PROBLEM TO SOLVE -
Every record below must be copied exactly, with images dropped.

[Edit difference data]
....
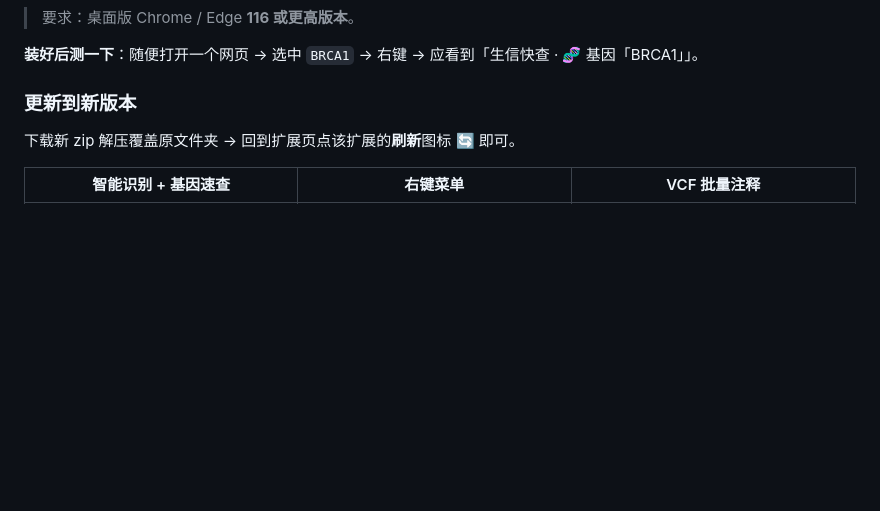
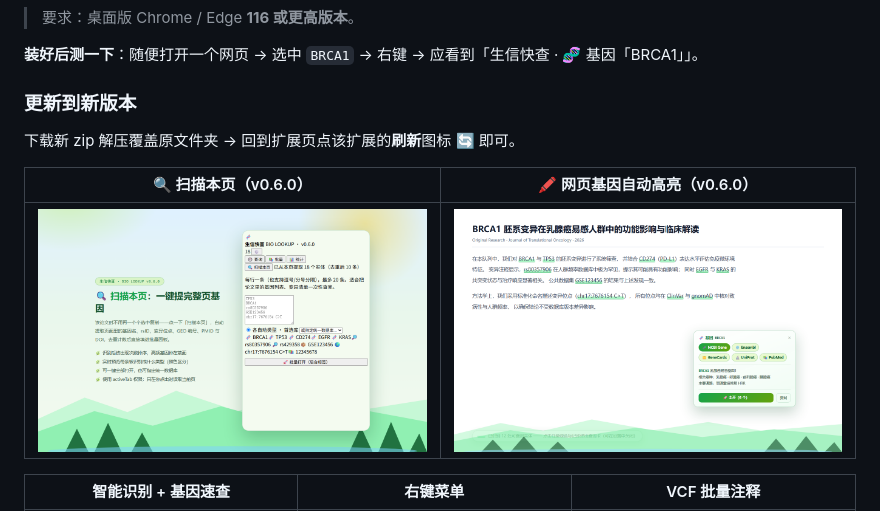
Before and after one commit to sushuqiong/bio-lookup-extension, a Markdown page: README.md, the part around the change. Drawn GitHub-style; pictures changed too: docs/store/shot7-scan.png (added), docs/store/shot8-highlight.png (added); blank space fills up the shorter version.

```diff
--- a/README.md
+++ b/README.md
@@ -30,6 +30,10 @@ Chrome / Edge 浏览器扩展（Manifest V3）· 零依赖零构建 · **明亮
 下载新 zip 解压覆盖原文件夹 → 回到扩展页点该扩展的**刷新**图标 🔄 即可。
 
 
+
+| 🔍 **扫描本页**（v0.6.0） | 🖍️ **网页基因自动高亮**（v0.6.0） |
+|---|---|
+| ![扫描本页](docs/store/shot7-scan.png) | ![自动高亮](docs/store/shot8-highlight.png) |
 
 | 智能识别 + 基因速查 | 右键菜单 | VCF 批量注释 |
 |---|---|---|
```
Also changed, not shown: README.en.md (+4 -0 lines), STORE-LISTING.md (+2 -0 lines), 1 other file.
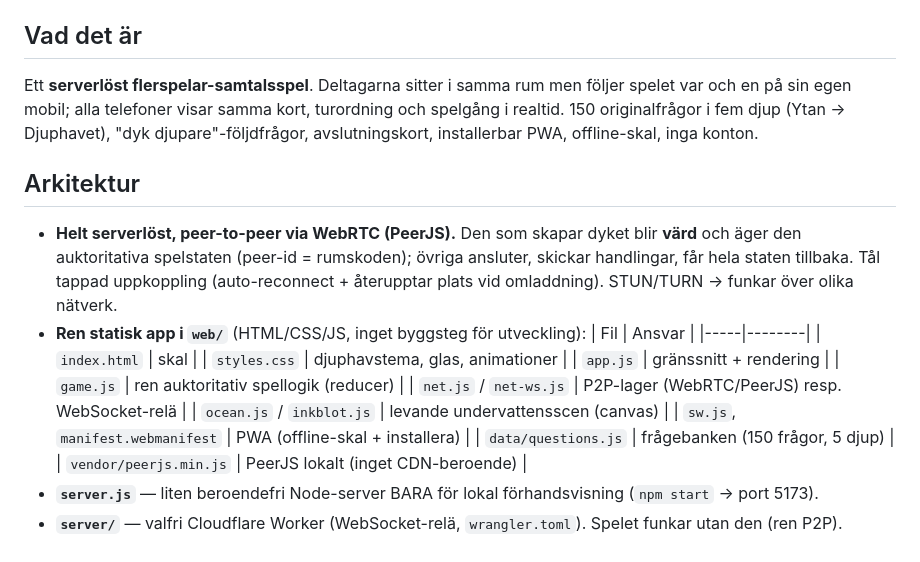
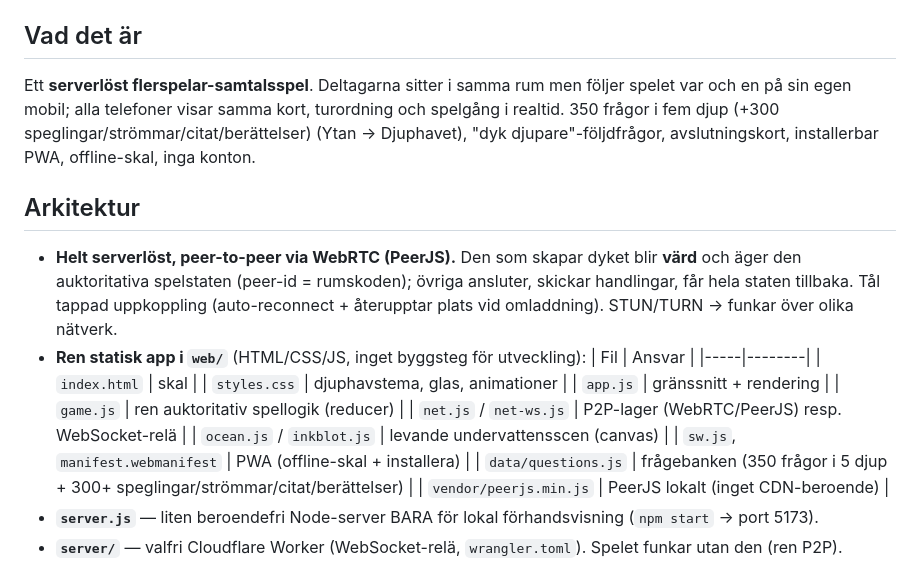
Before and after one commit to Vitalisera/vitalisera-djupdyk, a Markdown page: CLAUDE.md, the part around the change. Rendered like a GitHub page.

```diff
--- a/CLAUDE.md
+++ b/CLAUDE.md
@@ -9,7 +9,7 @@ testa lokalt (`npm start`) → deploya till surge → verifiera live. Svensk tex
 
 ## Vad det är
 Ett **serverlöst flerspelar-samtalsspel**. Deltagarna sitter i samma rum men följer spelet var och en på sin
-egen mobil; alla telefoner visar samma kort, turordning och spelgång i realtid. 150 originalfrågor i fem djup
+egen mobil; alla telefoner visar samma kort, turordning och spelgång i realtid. 350 frågor i fem djup (+300 speglingar/strömmar/citat/berättelser)
 (Ytan → Djuphavet), "dyk djupare"-följdfrågor, avslutningskort, installerbar PWA, offline-skal, inga konton.
 
 ## Arkitektur
@@ -26,7 +26,7 @@ egen mobil; alla telefoner visar samma kort, turordning och spelgång i realtid.
   | `net.js` / `net-ws.js` | P2P-lager (WebRTC/PeerJS) resp. WebSocket-relä |
   | `ocean.js` / `inkblot.js` | levande undervattensscen (canvas) |
   | `sw.js`, `manifest.webmanifest` | PWA (offline-skal + installera) |
-  | `data/questions.js` | frågebanken (150 frågor, 5 djup) |
+  | `data/questions.js` | frågebanken (350 frågor i 5 djup + 300+ speglingar/strömmar/citat/berättelser) |
   | `vendor/peerjs.min.js` | PeerJS lokalt (inget CDN-beroende) |
 - **`server.js`** — liten beroendefri Node-server BARA för lokal förhandsvisning (`npm start` → port 5173).
 - **`server/`** — valfri Cloudflare Worker (WebSocket-relä, `wrangler.toml`). Spelet funkar utan den (ren P2P).
```
Also changed, not shown: README.md (+2 -2 lines).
....
EXERCISE ANSWER -
Before and after one commit to sushuqiong/bio-lookup-extension, a Markdown page: README.md, the part around the change. Drawn GitHub-style; pictures changed too: docs/store/shot7-scan.png (added), docs/store/shot8-highlight.png (added); blank space fills up the shorter version.

```diff
--- a/README.md
+++ b/README.md
@@ -30,6 +30,10 @@ Chrome / Edge 浏览器扩展（Manifest V3）· 零依赖零构建 · **明亮
 下载新 zip 解压覆盖原文件夹 → 回到扩展页点该扩展的**刷新**图标 🔄 即可。
 
 
+
+| 🔍 **扫描本页**（v0.6.0） | 🖍️ **网页基因自动高亮**（v0.6.0） |
+|---|---|
+| ![扫描本页](docs/store/shot7-scan.png) | ![自动高亮](docs/store/shot8-highlight.png) |
 
 | 智能识别 + 基因速查 | 右键菜单 | VCF 批量注释 |
 |---|---|---|
```
Also changed, not shown: README.en.md (+4 -0 lines), STORE-LISTING.md (+2 -0 lines), 1 other file.
Before and after one commit to Vitalisera/vitalisera-djupdyk, a Markdown page: CLAUDE.md, the part around the change. Rendered like a GitHub page.

```diff
--- a/CLAUDE.md
+++ b/CLAUDE.md
@@ -9,7 +9,7 @@ testa lokalt (`npm start`) → deploya till surge → verifiera live. Svensk tex
 
 ## Vad det är
 Ett **serverlöst flerspelar-samtalsspel**. Deltagarna sitter i samma rum men följer spelet var och en på sin
-egen mobil; alla telefoner visar samma kort, turordning och spelgång i realtid. 150 originalfrågor i fem djup
+egen mobil; alla telefoner visar samma kort, turordning och spelgång i realtid. 350 frågor i fem djup (+300 speglingar/strömmar/citat/berättelser)
 (Ytan → Djuphavet), "dyk djupare"-följdfrågor, avslutningskort, installerbar PWA, offline-skal, inga konton.
 
 ## Arkitektur
@@ -26,7 +26,7 @@ egen mobil; alla telefoner visar samma kort, turordning och spelgång i realtid.
   | `net.js` / `net-ws.js` | P2P-lager (WebRTC/PeerJS) resp. WebSocket-relä |
   | `ocean.js` / `inkblot.js` | levande undervattensscen (canvas) |
   | `sw.js`, `manifest.webmanifest` | PWA (offline-skal + installera) |
-  | `data/questions.js` | frågebanken (150 frågor, 5 djup) |
+  | `data/questions.js` | frågebanken (350 frågor i 5 djup + 300+ speglingar/strömmar/citat/berättelser) |
   | `vendor/peerjs.min.js` | PeerJS lokalt (inget CDN-beroende) |
 - **`server.js`** — liten beroendefri Node-server BARA för lokal förhandsvisning (`npm start` → port 5173).
 - **`server/`** — valfri Cloudflare Worker (WebSocket-relä, `wrangler.toml`). Spelet funkar utan den (ren P2P).
```
Also changed, not shown: README.md (+2 -2 lines).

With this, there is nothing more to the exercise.